Remember Ducky from The Land Before Time? The adorable little dinosaur was one of the duckbills—known to paleontologists as hadrosaurs—that roamed far and wide during the Cretaceous chapter of the great dinosaur story. Duckbill bones are so numerous in some places that these herbivorous dinos are sometimes called the “cows of the Cretaceous.” But what allowed these plentiful, shovel-mouthed dinosaurs to become so successful?
For a time, the success of the duckbills thought to be powered by the rise of a new kind of green food: flowering plants. The timing seemed to be right. The earliest definitive flowering plants, or angiosperms, date to about 125 million years ago. Before that, the ancestors and relatives of hadrosaurs—a broader group called ornithopods—were not particularly numerous in terms of species or populations. By about 100 million years ago, however, hadrosaur evolution had exploded, spilling dozens of new species across North America and Eurasia. Perhaps these dinosaurs were taking advantage of a new food source, evolving in tandem with ancient angiosperms that had begun to spread across the northern hemisphere.
“At one point, a number of researchers related the rapid diversification of hadrosaurs and ceratopsians to the initial evolutionary radiation of angiosperms with many ‘weedy’ forms” such as the spindly Archaefructus, says Hans-Dieter Sues, a paleontologist at the Smithsonian’s National Museum of Natural History. This idea eventually fell out of favor, however. In a new study in the journal Scientific Reports, University of Bristol paleontologist Edward Strickson and colleagues further bury the hypothesis, arguing that the evolutionary bursts that led hadrosaurs to become so ubiquitous had nothing to do with flowers.
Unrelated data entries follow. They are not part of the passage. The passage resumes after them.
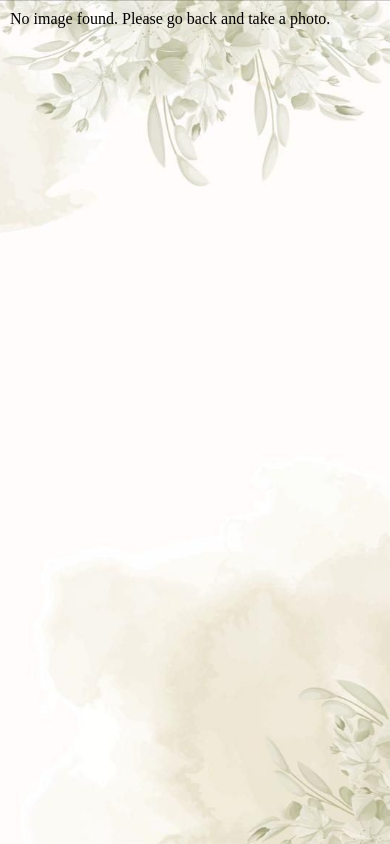
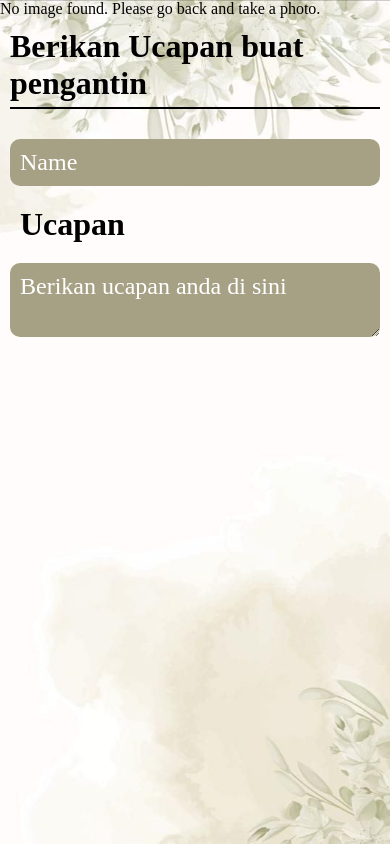
Before and after one commit to Darkryza/frontend-Wedding-app, a React (Vite) app: page /submit in a window 390 px wide. Built offline with nearby package versions, Linux system fonts and the light colour scheme; a web font is replaced by a local one.

Commit message:
siapkan submit ucapan

```diff
--- a/src/css/Submit.css
+++ b/src/css/Submit.css
@@ -8,5 +8,51 @@
   }
   .submit-container .img-container img {
     width: 100%;
+    height: 200px;
+    border-radius: 10px;
+  }
+
+  .submit-container .title {
+    padding: 10px;
+  }
+
+  .submit-container .title::after {
+    content: "";
+    display: block;
+    width: 100%;
+    height: 2px;
+    background-color: black;
+    margin: 5px auto 0 auto; /* top spacing + center */
+  }
+
+  .submit-container .submit-form-container {
+    display: flex;
+    flex-direction: column;
+    justify-content: center;
+    align-items: center;
+    gap: 20px;
+    padding: 20px;
+  }
+
+  .submit-container .submit-form-container input,
+  .submit-container .submit-form-container textarea {
+    width: 100%;
+    padding: 10px;
+    font-size: 1.5rem;
+    border: none;
+    border-radius: 10px;
+    background-color: var(--primary);
+    color: white;
+  }
+
+  .submit-container .submit-form-container input::placeholder,
+  .submit-container .submit-form-container textarea::placeholder {
+    color: white;
+  }
+
+  .submit-container .submit-form-container label {
+    align-self: flex-start;
+    font-size: 2rem;
+    font-weight: bolder;
   }
 }
--- a/src/pages/Submit.jsx
+++ b/src/pages/Submit.jsx
@@ -7,17 +7,29 @@ function Submit() {
 
   return (
     <div className="submit-container">
-      <div className="img-container">
-        {image ? (
-          <img src={image} alt="captured" />
-        ) : (
-          // <img
-          //   src="https://comptonhouseoffashion.co.uk/content/uploads/2019/11/Picture1-1.png"
-          //   alt="captured"
-          // />
-          <p>No image found. Please go back and take a photo.</p>
-        )}
+      {image ? (
+        <div className="img-container">
+          {/* <img src={image} alt="captured" /> */}
+          <img
+            src="https://comptonhouseoffashion.co.uk/content/uploads/2019/11/Picture1-1.png"
+            alt="captured"
+          />
+        </div>
+      ) : (
+        <p>No image found. Please go back and take a photo.</p>
+      )}
+      <div className="title">
+        <h1>Berikan Ucapan buat pengantin</h1>
       </div>
+      <form className="submit-form-container">
+        <input type="text" name="name" placeholder="Name" />
+        <label htmlFor="ucapan">Ucapan</label>
+        <textarea
+          name="ucapan"
+          id="ucapan"
+          placeholder="Berikan ucapan anda di sini"
+        ></textarea>
+      </form>
     </div>
   );
 }
```
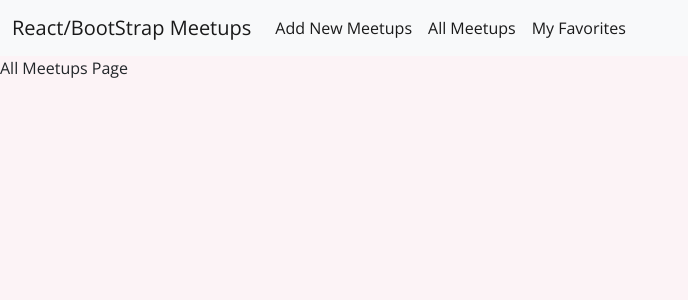
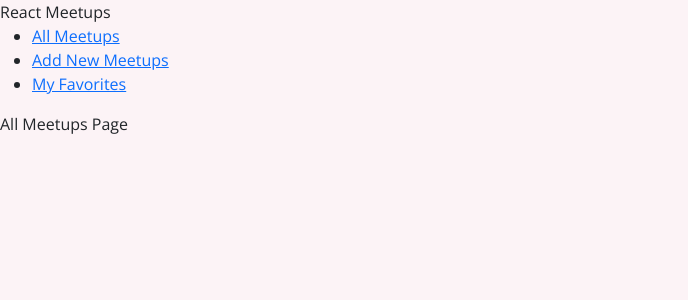
Before and after one commit to Tsitsey91/react-rourse-fastforward, a React (Create React App) app: page / in a window 1280 px wide. Shown: the top 300 px of the page, without its empty margins (0-688 px from the left). Built offline with nearby package versions, Linux system fonts and the light colour scheme.

Commit message:
Adding Links & Navigation (just as in the course-custom CSS)

```diff
--- a/src/components/layout/MainNavigation.js
+++ b/src/components/layout/MainNavigation.js
@@ -4,52 +4,54 @@ import { Link } from "react-router-dom"
 
 function MainNavigation() {
     return (
-        <nav class="navbar navbar-expand-lg navbar-light bg-light">
-            <div class="container-fluid">
-                <Link to='/' className="navbar-brand">React/BootStrap Meetups</Link>
-                <button class="navbar-toggler" type="button" data-bs-toggle="collapse" data-bs-target="#navbarSupportedContent" aria-controls="navbarSupportedContent" aria-expanded="false" aria-label="Toggle navigation">
-                    <span class="navbar-toggler-icon"></span>
-                </button>
-                <div class="collapse navbar-collapse" id="navbarSupportedContent">
-                    <ul class="navbar-nav me-auto mb-2 mb-lg-0">
-                        <li class="nav-item">
-                            <Link to='/new-meetup' className="nav-link active">
-                                Add New Meetups
-                            </Link>
-                        </li>
-                        <li class="nav-item">
-                            <Link to='/' className="nav-link active">
-                                All Meetups
-                            </Link>
-                        </li>
-                        <li className="nav-item">
-                            <Link to='/favorites' className="nav-link active">
-                                My Favorites
-                            </Link>
-                        </li>
-                    </ul>
-
-                </div>
-            </div>
+        <header>
+        <div>React Meetups</div>
+        <nav>
+            <ul>
+                <li>
+                    <Link to='/'>All Meetups</Link>
+                </li>
+                <li>
+                    <Link to='/new-meetup'>Add New Meetups</Link>
+                </li>
+                <li>
+                    <Link to='/favorites'>My Favorites</Link>
+                </li>
+            </ul>
         </nav>
+    </header>
     )
 
-    // <header>
-    //     <div>React Meetups</div>
-    //     <nav>
-    //         <ul>
-    //             <li>
-    //                 <Link to='/'>All Meetups</Link>
-    //             </li>
-    //             <li>
-    //                 <Link to='/new-meetup'>Add New Meetups</Link>
-    //             </li>
-    //             <li>
-    //                 <Link to='/favorites'>My Favorites</Link>
-    //             </li>
-    //         </ul>
-    //     </nav>
-    // </header>
+        // ----- NAVBAR USING BOOTSTRAP -------------
+
+        // < nav class="navbar navbar-expand-lg navbar-light bg-light" >
+        //     <div class="container-fluid">
+        //         <Link to='/' className="navbar-brand">React/BootStrap Meetups</Link>
+        //         <button class="navbar-toggler" type="button" data-bs-toggle="collapse" data-bs-target="#navbarSupportedContent" aria-controls="navbarSupportedContent" aria-expanded="false" aria-label="Toggle navigation">
+        //             <span class="navbar-toggler-icon"></span>
+        //         </button>
+        //         <div class="collapse navbar-collapse" id="navbarSupportedContent">
+        //             <ul class="navbar-nav me-auto mb-2 mb-lg-0">
+        //                 <li class="nav-item">
+        //                     <Link to='/new-meetup' className="nav-link active">
+        //                         Add New Meetups
+        //                     </Link>
+        //                 </li>
+        //                 <li class="nav-item">
+        //                     <Link to='/' className="nav-link active">
+        //                         All Meetups
+        //                     </Link>
+        //                 </li>
+        //                 <li className="nav-item">
+        //                     <Link to='/favorites' className="nav-link active">
+        //                         My Favorites
+        //                     </Link>
+        //                 </li>
+        //             </ul>
+
+        //         </div>
+        //     </div>
+        // </nav >
 }
 
 export default MainNavigation
```
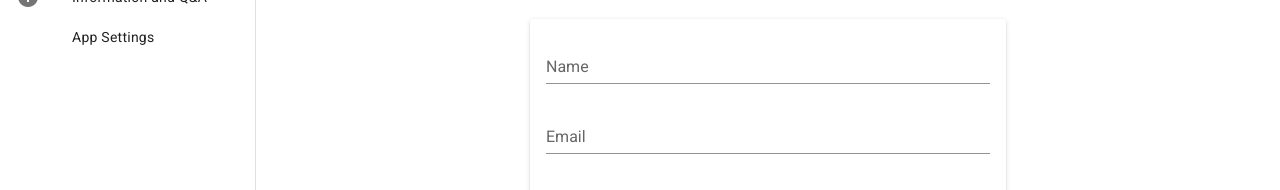
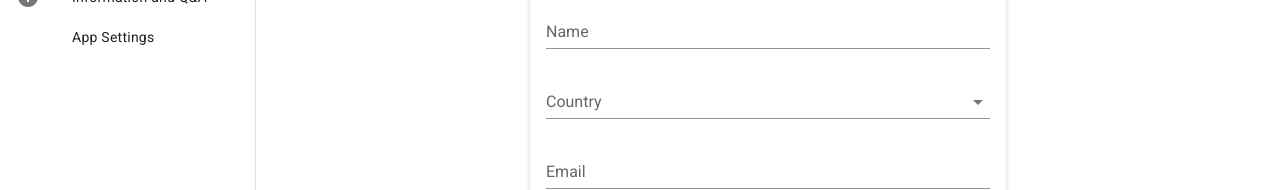
Before and after one commit to anaszakaria/covid19-app, a Vue app: page /signup in a window 1280 px wide. Shown: the part 231-421 px from the top of the page. Built offline with nearby package versions, Linux system fonts and the light colour scheme; no server answers; a small style sheet from the web is missing.

Commit message:
Added country to user Sign Up

```diff
--- a/src/views/Settings.vue
+++ b/src/views/Settings.vue
@@ -1,6 +1,6 @@
 <template>
     <v-container fluid>
-        <h4 class="font-weight-medium ml-3">App Settings</h4>
+        <h4 class="font-weight-medium ml-3">App Settings - Toggle to Show and Hide Widget</h4>
         <v-row class="ma-0">
             <v-col sm="12">
                 <v-card outlined elevation="1">
--- a/src/views/User/SignUp.vue
+++ b/src/views/User/SignUp.vue
@@ -19,6 +19,16 @@
                                             type="text"
                                             required
                                         ></v-text-field>
+                                    </v-flex>
+                                </v-layout>
+                                <v-layout row>
+                                    <v-flex xs12>
+                                        <v-select
+                                            v-model="selectedCountry"
+                                            :items="countries"
+                                            :loading="isLoadingCountryList"
+                                            label="Country"
+                                        ></v-select>
                                     </v-flex>
                                 </v-layout>
                                 <v-layout row>
@@ -75,6 +85,8 @@
 </template>
 
 <script>
+import { statisticService } from '@/services/statisticService'
+
 export default {
     data() {
         return {
@@ -82,7 +94,10 @@ export default {
             email: '',
             password: '',
             confirmPassword: '',
-            passwordValidated: false
+            passwordValidated: false,
+            selectedCountry: 'Malaysia',
+            countries: [],
+            isLoadingCountryList: false
         }
     },
     methods: {
@@ -95,12 +110,23 @@ export default {
                 email: this.email,
                 password: this.password,
                 savedCountry: 'Malaysia',
+                selectedCountries: [],
                 widget: this.$store.getters.widget
             })
         },
         onDismissed() {
             console.log('Dismiss Alert')
             this.$store.dispatch('clearError')
+        },
+        async getCountryList() {
+            this.isLoadingCountryList = true
+            try {
+                this.countries = await statisticService.getCountryList()
+            } catch (error) {
+                console.log(error.response)
+            } finally {
+                this.isLoadingCountryList = false
+            }
         }
     },
     computed: {
@@ -128,6 +154,9 @@ export default {
                 this.$router.push('/')
             }
         }
+    },
+    created() {
+        this.getCountryList()
     }
 }
 </script>
```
Instead, these big-mouths owe their success to their remarkable jaws and teeth, which allowed them to take advantage of a greater array of plant foods.
When they mapped out the differences in ornithopod jaw anatomy, as well as the dinosaurs’ family tree, Strickson and his coauthors didn’t find a close association between the Mesozoic vegetarians and flowering plants. The first big burst in ornithopod evolution was in the Jurassic, tens of millions of years before angiosperms even came on the scene, later followed by three tightly-grouped bumps in diversity around 90 million years ago. And regarding their chompers, the researchers found that hadrosaurs generally had very similar jaws across species. Whatever they hit on early, it worked for them. In other words, there was no sign that the teeth and jaws of hadrosaurs specifically evolved to crunch up flowering plants.
The key to the Day of the Duckbill, then, seems to be their specialized jaws. Most dinosaurs couldn’t chew. Their jaws were little different than biological sets of scissors or shears, which worked just fine when it came to swallowing things whole. But the ancestors of hadrosaurs evolved densely-packed rows of leaf-shaped teeth, not to mention jaw bones that could flex and swing to create a unique kind of chewing motion. This gave hadrosaurs the ability to grind their food, a major feat that—as fossilized poop and other lines of evidence have shown—allowed them to chew through conifers and other tough vegetation. Maybe instead of “big mouth,” Ducky should have been nicknamed “great mouth.”
But don’t discount flower power just yet. Looking at the rise of the hadrosaurs and the horned ceratopsians, Sues says that “there must have been some floral change or changes during the mid-Cretaceous to account for the sudden appearance of two very diverse groups of large-bodied, herd-forming dinosaurian herbivores.” And in the Southern Hemisphere, where these dinosaurs were largely absent, giant, long-necked herbivores called titanosaurs proliferated to fill that niche around the same time. “I still have a lingering suspicion that all these evolutionary radiations are at least in some way connected to the diversification of angiosperms,” Sues says.
It’s a hunch paleontologists will likely be chewing over for a long while.